▶ **EXERCISE GOAL**: Your response must be made up of each line in the data below that contains the string "from".

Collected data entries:
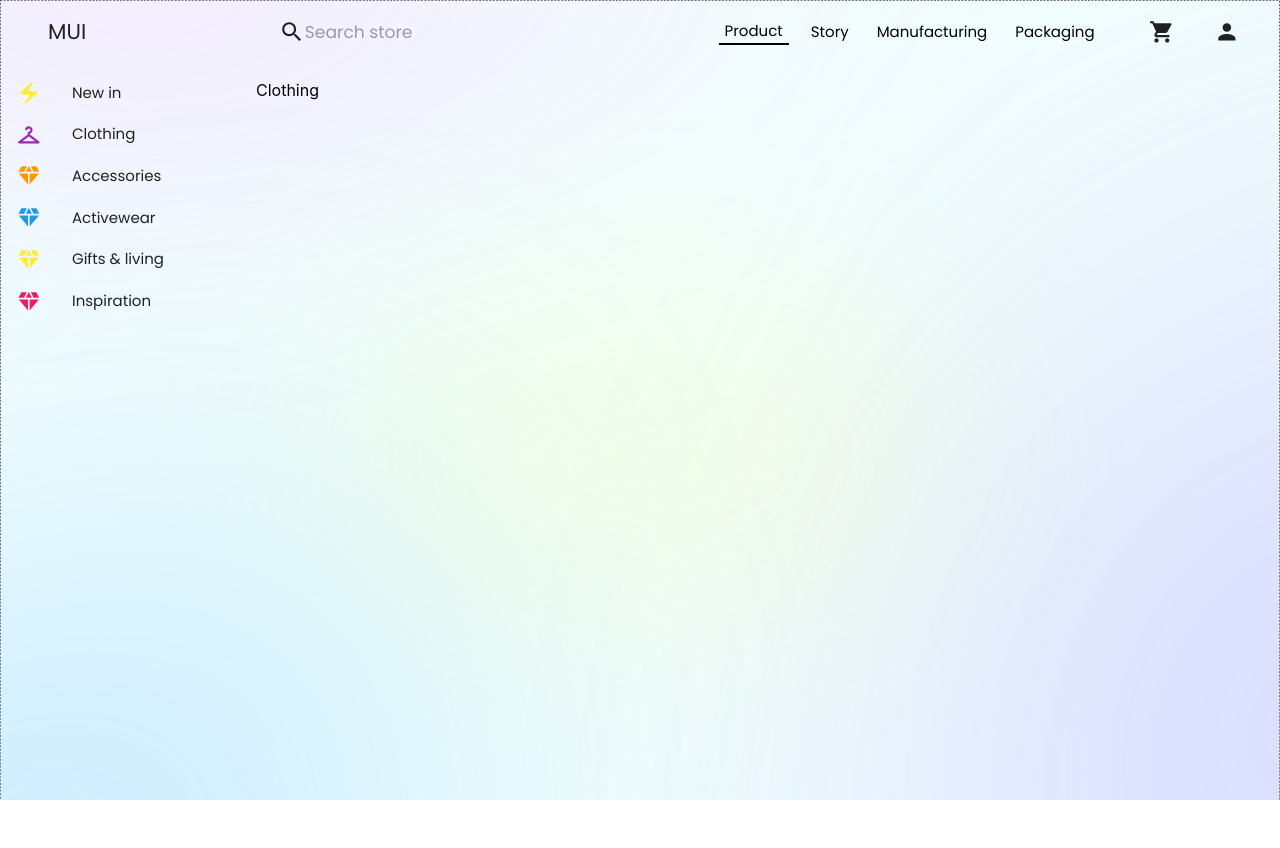
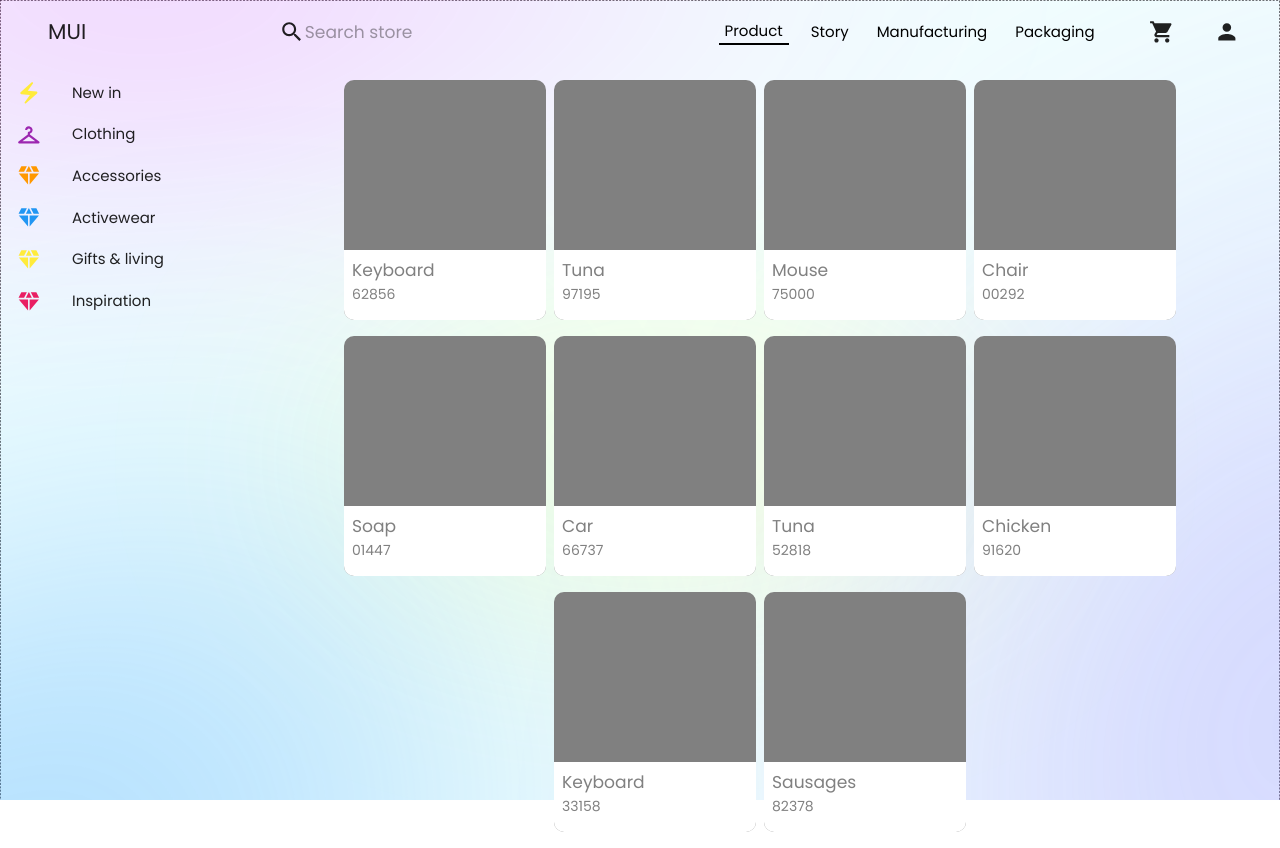
Before and after one commit to nurhamsah1998/E-commerce-template, a React (Create React App) app: page /e-commerce/products/clothing in a window 1280 px wide. Before the commit the page ends 800 px from the top, so only its background shows below. Built offline with nearby package versions, Linux system fonts and the light colour scheme.

Commit message:
adding data faker

```diff
--- a/package.json
+++ b/package.json
@@ -39,5 +39,8 @@
       "last 1 firefox version",
       "last 1 safari version"
     ]
+  },
+  "devDependencies": {
+    "@faker-js/faker": "^7.5.0"
   }
 }
--- /dev/null
+++ b/src/Component/ProductCard.js
@@ -0,0 +1,66 @@
+import { Box, Grid, Typography } from "@mui/material";
+import { cyan } from "@mui/material/colors";
+import React from "react";
+
+function ProductCard({ title, price }) {
+  return (
+    <Grid
+      item
+      sx={{
+        width: 210,
+        height: 240,
+        cursor: "pointer",
+        borderRadius: "10px 10px 10px 10px",
+        boxShadow: "none",
+      }}
+    >
+      <Box
+        sx={{
+          transition: "0.2s",
+          "&:hover": {
+            transform: "translateY(-5px)",
+            boxShadow: "#000 5px 5px 9px -5px",
+          },
+          bgcolor: "gray",
+          width: "100%",
+          height: "100%",
+          position: "relative",
+          borderRadius: "10px 10px 10px 10px",
+        }}
+      >
+        <Box
+          sx={{
+            "&:active": {
+              opacity: 0.1,
+              bgcolor: cyan[500],
+            },
+            width: "100%",
+            height: "100%",
+            zIndex: 999,
+            position: "absolute",
+            borderRadius: "10px 10px 10px 10px",
+          }}
+        />
+        <Box
+          sx={{
+            bgcolor: "#fff",
+            width: "100%",
+            height: 70,
+            position: "absolute",
+            bottom: 0,
+            borderRadius: "0px 0px 10px 10px",
+          }}
+        >
+          <Box sx={{ p: 1 }}>
+            <Typography color="GrayText">{title}</Typography>
+            <Typography color="GrayText" fontSize={14}>
+              {price}
+            </Typography>
+          </Box>
+        </Box>
+      </Box>
+    </Grid>
+  );
+}
+
+export default ProductCard;
--- a/src/Layout/AppBar/Background.js
+++ b/src/Layout/AppBar/Background.js
@@ -9,7 +9,7 @@ function Background({ children }) {
         sx={{
           height: "100vh",
           width: "100%",
-          backgroundImage: 'url("/asset/background.svg")',
+          backgroundImage: 'url("/asset/bg-main.svg")',
           backgroundRepeat: "no-repeat",
           backgroundSize: "cover",
           position: "absolute",
--- a/src/Pages/Product/Clothing/Clothing.js
+++ b/src/Pages/Product/Clothing/Clothing.js
@@ -1,7 +1,50 @@
+import { Box, Grid } from "@mui/material";
 import React from "react";
+import ProductCard from "../../../Component/ProductCard";
+import { faker } from "@faker-js/faker";
 
 function Clothing() {
-  return <div>Clothing</div>;
+  const data = [
+    { title: "Metaro", price: "$23" },
+    { title: "UKIRO.pt", price: "$33" },
+    { title: "Guano", price: "$13" },
+    { title: "Pima Sport", price: "$43" },
+    { title: "T-Shirt Go", price: "$11" },
+    { title: "Pokimu", price: "$5" },
+    { title: "Key Mouse", price: "$19" },
+    { title: "Shoes", price: "$67" },
+    { title: "Soccer Ball", price: "$22" },
+  ];
+  const fakeDataMaker = (params) => {
+    const data = [];
+    for (let i = 0; i < params; i++) {
+      const fakeName = faker.commerce.product();
+      const fakePrice = faker.finance.account(5);
+      data.push({
+        title: fakeName,
+        price: fakePrice,
+      });
+    }
+    return data;
+  };
+  const fake = fakeDataMaker(10);
+  console.log(fake);
+  return (
+    <Box>
+      <Grid
+        container
+        direction="row"
+        alignItems="center"
+        justifyContent="center"
+        columnSpacing={1}
+        rowGap={2}
+      >
+        {fake?.map((item, index) => (
+          <ProductCard title={item.title} price={item.price} key={index} />
+        ))}
+      </Grid>
+    </Box>
+  );
 }
 
 export default Clothing;
```
Also changed, not shown: public/asset/bg-main.svg (added), 1 other file (tests, documents, lock files or other folders).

▶ **SOLUTION BELOW**:
Before and after one commit to nurhamsah1998/E-commerce-template, a React (Create React App) app: page /e-commerce/products/clothing in a window 1280 px wide. Before the commit the page ends 800 px from the top, so only its background shows below. Built offline with nearby package versions, Linux system fonts and the light colour scheme.
+import { Box, Grid, Typography } from "@mui/material";
+import { cyan } from "@mui/material/colors";
+import React from "react";
+import { Box, Grid } from "@mui/material";
 import React from "react";
+import ProductCard from "../../../Component/ProductCard";
+import { faker } from "@faker-js/faker";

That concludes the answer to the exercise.